---------- Data
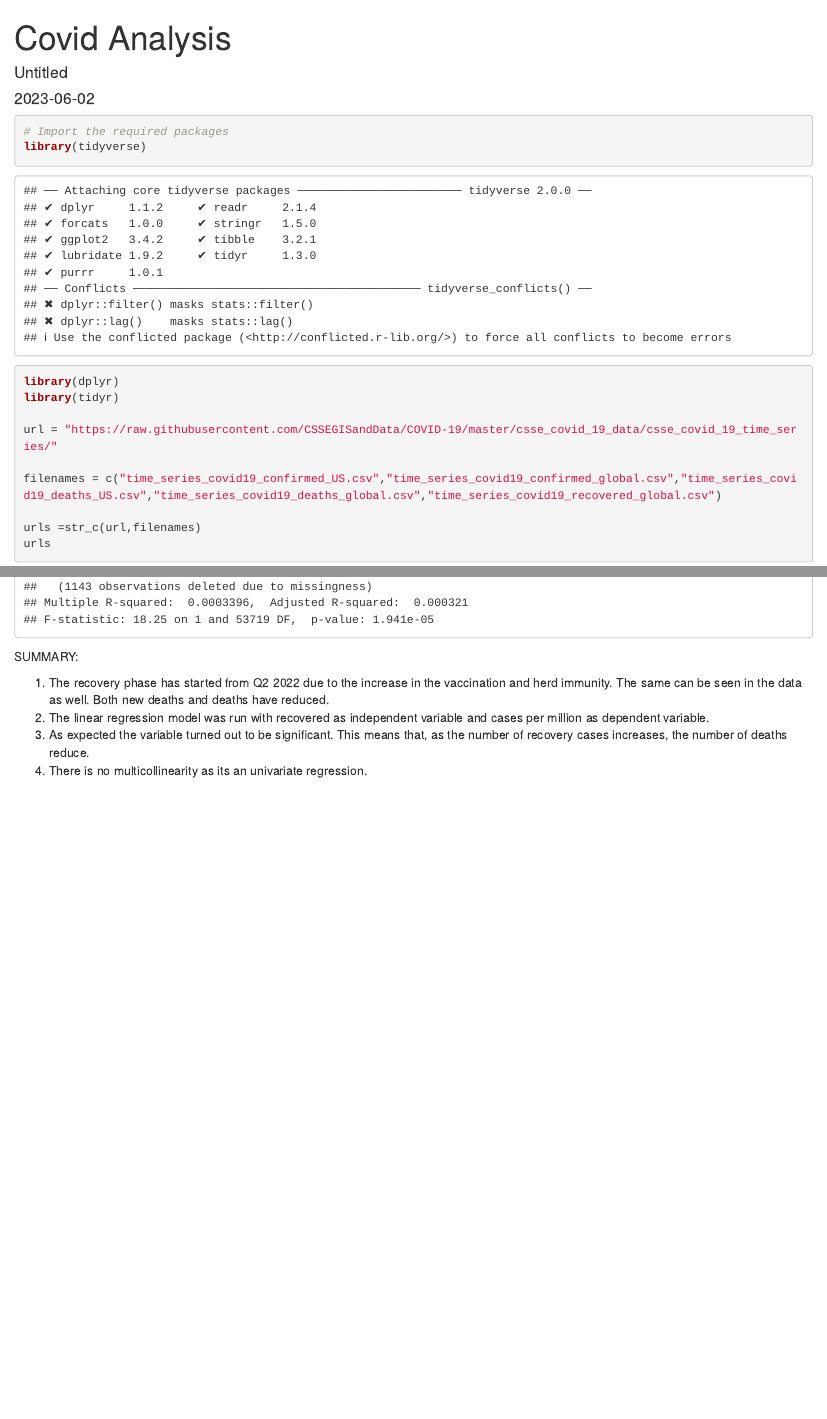
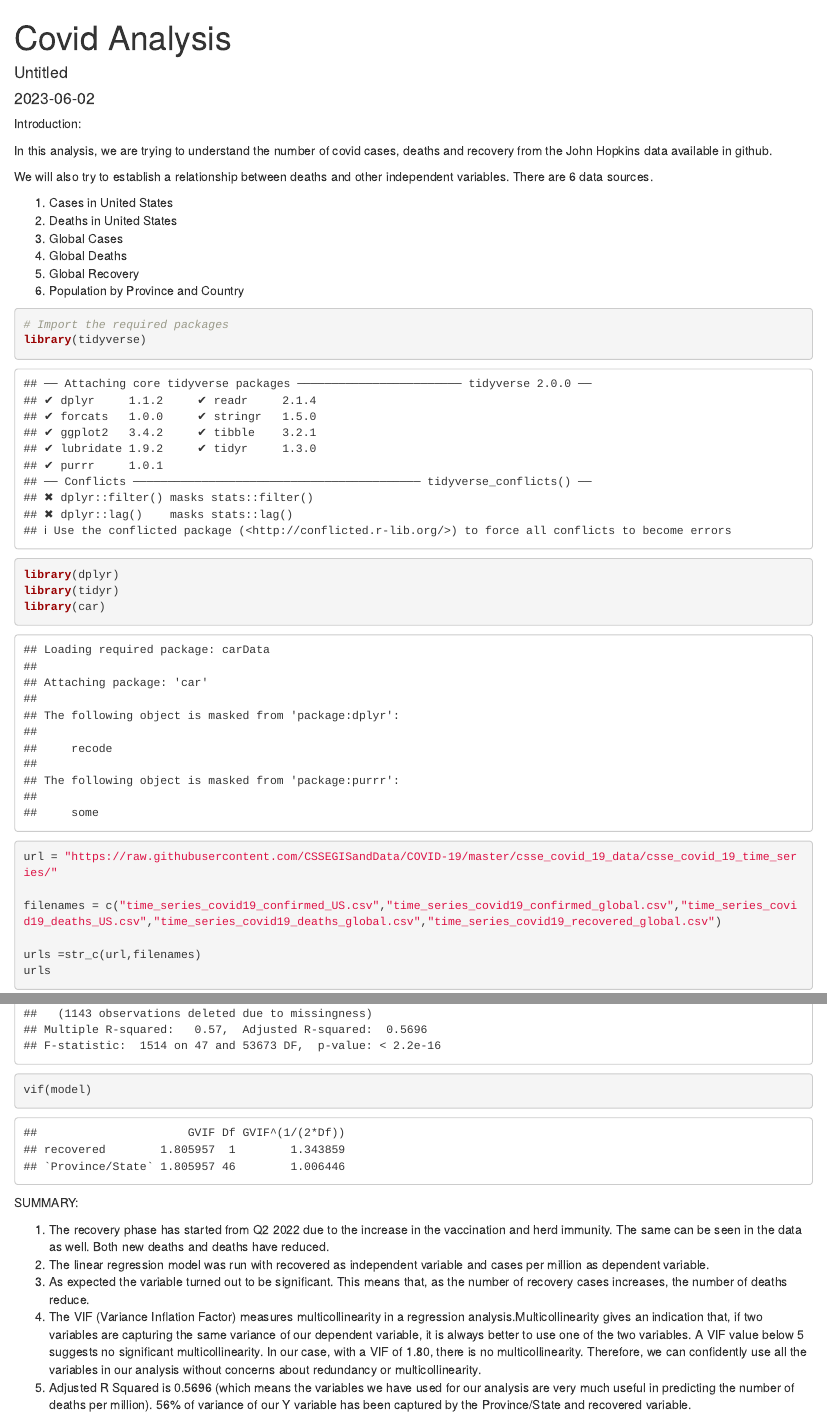
Before and after one commit to manojprabhakar90/covidanalysis, an R Markdown document (Covid_Analysis.rmd): the page in a window 1100 px wide, from its top, and a second part further down, joined at a grey line. The pictures show the output file Covid_Analysis.html that the author committed with the source, opened offline.

Commit message:
Add files via upload

````diff
--- a/Covid_Analysis.rmd
+++ b/Covid_Analysis.rmd
@@ -4,6 +4,21 @@ author: "Untitled"
 date: "2023-06-02"
 output: html_document
 ---
+
+Introduction:
+
+In this analysis, we are trying to understand the number of covid cases, deaths and recovery from the John Hopkins data available in github.
+
+We will also try to establish a relationship between deaths and other independent variables.
+There are 6 data sources.
+
+1. Cases in United States
+2. Deaths in United States
+3. Global Cases
+4. Global Deaths
+5. Global Recovery
+6. Population by Province and Country
+
 
 ```{r setup, include=FALSE}
 knitr::opts_chunk$set(echo = TRUE)
@@ -14,6 +29,7 @@ knitr::opts_chunk$set(echo = TRUE)
 library(tidyverse)
 library(dplyr)
 library(tidyr)
+library(car)
 
 url = "https://raw.githubusercontent.com/CSSEGISandData/COVID-19/master/csse_covid_19_data/csse_covid_19_time_series/"
 
@@ -173,3 +190,4 @@ summary(model)
+vif(model)
 
 ```
 
@@ -178,4 +196,5 @@ SUMMARY:
 1. The recovery phase has started from Q2 2022 due to the increase in the vaccination and herd immunity. The same can be seen in the data as well. Both new deaths and deaths have reduced.
 2. The linear regression model was run with recovered as independent variable and cases per million as dependent variable.
 3. As expected the variable turned out to be significant. This means that, as the number of recovery cases increases, the number of deaths reduce.
-4. There is no multicollinearity as its an univariate regression.
+4. The VIF (Variance Inflation Factor) measures multicollinearity in a regression analysis.Multicollinearity gives an indication that, if two variables are capturing the same variance of our dependent variable, it is always better to use one of the two variables. A VIF value below 5 suggests no significant multicollinearity. In our case, with a VIF of 1.80, there is no multicollinearity. Therefore, we can confidently use all the variables in our analysis without concerns about redundancy or multicollinearity.
+5. Adjusted R Squared is 0.5696 (which means the variables we have used for our analysis are very much useful in predicting the number of deaths per million). 56% of variance of our Y variable has been captured by the Province/State and recovered variable.
````
Also changed, not shown: Covid_Analysis.html, Covid_Analysis.rmd (3 more changed lines).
--------------------
Prompt — Pictures stay out; reproduce every line of the records exactly.

Answer for the task —
Before and after one commit to manojprabhakar90/covidanalysis, an R Markdown document (Covid_Analysis.rmd): the page in a window 1100 px wide, from its top, and a second part further down, joined at a grey line. The pictures show the output file Covid_Analysis.html that the author committed with the source, opened offline.

Commit message:
Add files via upload

````diff
--- a/Covid_Analysis.rmd
+++ b/Covid_Analysis.rmd
@@ -4,6 +4,21 @@ author: "Untitled"
 date: "2023-06-02"
 output: html_document
 ---
+
+Introduction:
+
+In this analysis, we are trying to understand the number of covid cases, deaths and recovery from the John Hopkins data available in github.
+
+We will also try to establish a relationship between deaths and other independent variables.
+There are 6 data sources.
+
+1. Cases in United States
+2. Deaths in United States
+3. Global Cases
+4. Global Deaths
+5. Global Recovery
+6. Population by Province and Country
+
 
 ```{r setup, include=FALSE}
 knitr::opts_chunk$set(echo = TRUE)
@@ -14,6 +29,7 @@ knitr::opts_chunk$set(echo = TRUE)
 library(tidyverse)
 library(dplyr)
 library(tidyr)
+library(car)
 
 url = "https://raw.githubusercontent.com/CSSEGISandData/COVID-19/master/csse_covid_19_data/csse_covid_19_time_series/"
 
@@ -173,3 +190,4 @@ summary(model)
+vif(model)
 
 ```
 
@@ -178,4 +196,5 @@ SUMMARY:
 1. The recovery phase has started from Q2 2022 due to the increase in the vaccination and herd immunity. The same can be seen in the data as well. Both new deaths and deaths have reduced.
 2. The linear regression model was run with recovered as independent variable and cases per million as dependent variable.
 3. As expected the variable turned out to be significant. This means that, as the number of recovery cases increases, the number of deaths reduce.
-4. There is no multicollinearity as its an univariate regression.
+4. The VIF (Variance Inflation Factor) measures multicollinearity in a regression analysis.Multicollinearity gives an indication that, if two variables are capturing the same variance of our dependent variable, it is always better to use one of the two variables. A VIF value below 5 suggests no significant multicollinearity. In our case, with a VIF of 1.80, there is no multicollinearity. Therefore, we can confidently use all the variables in our analysis without concerns about redundancy or multicollinearity.
+5. Adjusted R Squared is 0.5696 (which means the variables we have used for our analysis are very much useful in predicting the number of deaths per million). 56% of variance of our Y variable has been captured by the Province/State and recovered variable.
````
Also changed, not shown: Covid_Analysis.html, Covid_Analysis.rmd (3 more changed lines).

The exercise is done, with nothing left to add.